Archibald Motley, Jr. was born in New Orleans in 1891 to Mary Huff, a former schoolteacher, and Archibald Motley, Sr., a railroad porter. When Motley was still a baby, the family moved to Chicago, where their circle of friends included civil rights activist A. Philip Randolph. The Motleys were the only African Americans in a predominantly Italian area, which left Motley somewhat isolated from the black neighborhoods of Chicago. To compensate for this absence, Motley “made it a habit to go to . . . churches, movie houses, dance halls, skating rinks, sporting houses,” where members of the city’s black communities would gather. There, Motley would observe and sketch the scenes and faces that became a key component of his art as an adult, paintings that Alain Locke would one day describe as “provocative” and offering a “half-Rabelaisian version of negro city types.” From the age of nine, Motley knew he wanted to be an artist, and in fifth grade, he began leaving school during lunch to go to the local pool hall, where he would make sketches of the patrons. After high school, Motley was offered a full scholarship to study architecture at the Armour Institute by its president, Frank Gunsaulas. When Motley turned it down in order to study at the Art Institute of Chicago, Gunsaulas, impressed with the young artist’s talent and ambition, offered to pay his first year’s tuition. Motley graduated from the Institute in 1918 but returned a year later for one semester to study with George Bellows.

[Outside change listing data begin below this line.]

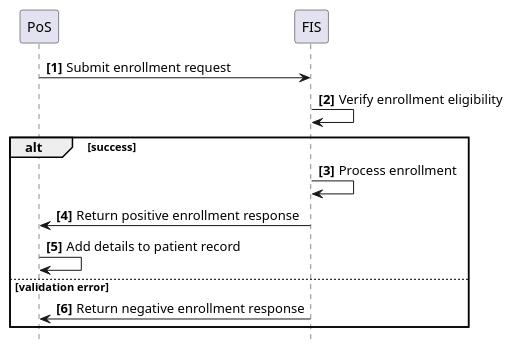
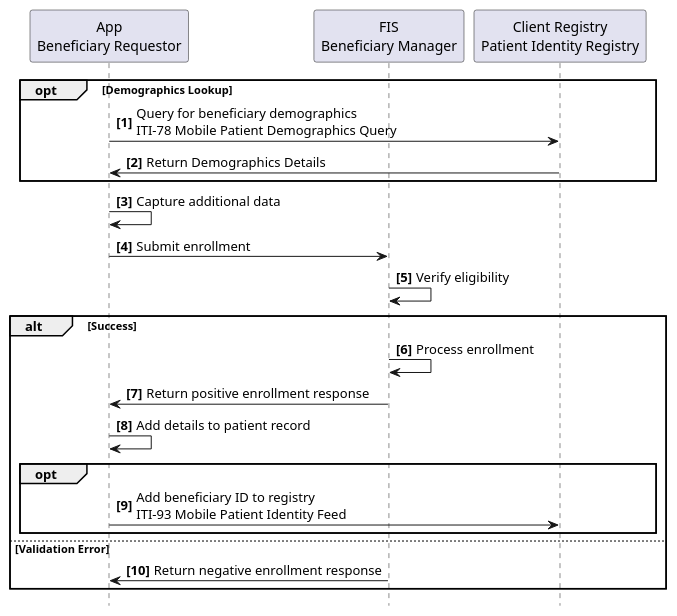
Before and after one commit to IHE/ITI.Finance: the diagram in input/images-source/usecase1-processflow.plantuml, drawn with PlantUML. The commit also changed 4 other files, not shown here.

Commit message:
Fixed some typos and updated diagrams to match updated use case descriptions.

```diff
--- a/input/images-source/usecase1-processflow.plantuml
+++ b/input/images-source/usecase1-processflow.plantuml
@@ -1,20 +1,28 @@
 @startuml
 skinparam svgDimensionStyle false
 hide footbox
 autonumber "<b>[0]"
 
-participant PoS
-participant FIS
+participant "App\nBeneficiary Requestor" as App
+participant "FIS\nBeneficiary Manager" as FIS
+participant "Client Registry\nPatient Identity Registry" as CR
 
-PoS->FIS: Submit enrollment request
-FIS->FIS: Verify enrollment eligibility
-
-alt success
+opt Demographics Lookup
+  App->CR: Query for beneficiary demographics\nITI-78 Mobile Patient Demographics Query
+  CR->App: Return Demographics Details
+end
+App->App: Capture additional data
+App->FIS: Submit enrollment
+FIS->FIS: Verify eligibility
+alt Success
   FIS->FIS: Process enrollment
-  FIS->PoS: Return positive enrollment response
-  PoS->PoS: Add details to patient record
-else validation error
-  FIS->PoS: Return negative enrollment response
+  FIS->App: Return positive enrollment response
+  App->App: Add details to patient record
+  opt
+    App->CR: Add beneficiary ID to registry\nITI-93 Mobile Patient Identity Feed
+  end
+else Validation Error
+  FIS->App: Return negative enrollment response
 end
 
 @enduml
```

Initially interested in portraiture, Motley found it difficult to earn a living, due in part to the fact that most of the wealthy white patrons favored white artists, and black patrons were either financially unable to or uninterested in supporting black portrait painters. He moved to the South Side neighborhood known as Bronzeville, where he lived among many intellectuals and artists such as Marion Perkins. Despite his career early setbacks, Motley’s did have several important successes. In 1921, his painting Portrait of My Mother was accepted into the Art Institute of Chicago’s Annual Exhibition, and in 1925, Motley received the Frank Logan prize for The Mulattress as well as the Eisendrath Prize for Syncopation. Although he was turned down for a Guggenheim Fellowship in 1927, that same year, Motley’s painting Mending Socks was voted the most popular in the Paintings and Water Colors by Living American Artists exhibition at the Newark Museum in New Jersey, and Motley also had his first solo show, at the New Gallery in New York City. Of the twenty-six works in the exhibition, twenty-two were sold, and Motley’s paintings were featured in articles for The New York Times Magazine and Opportunity. In 1928, the Harmon Foundation awarded him a gold medal for The Octoroon Girl, and in the following year, he received a Guggenheim Fellowship, which he used to spend 1929 studying art in Paris.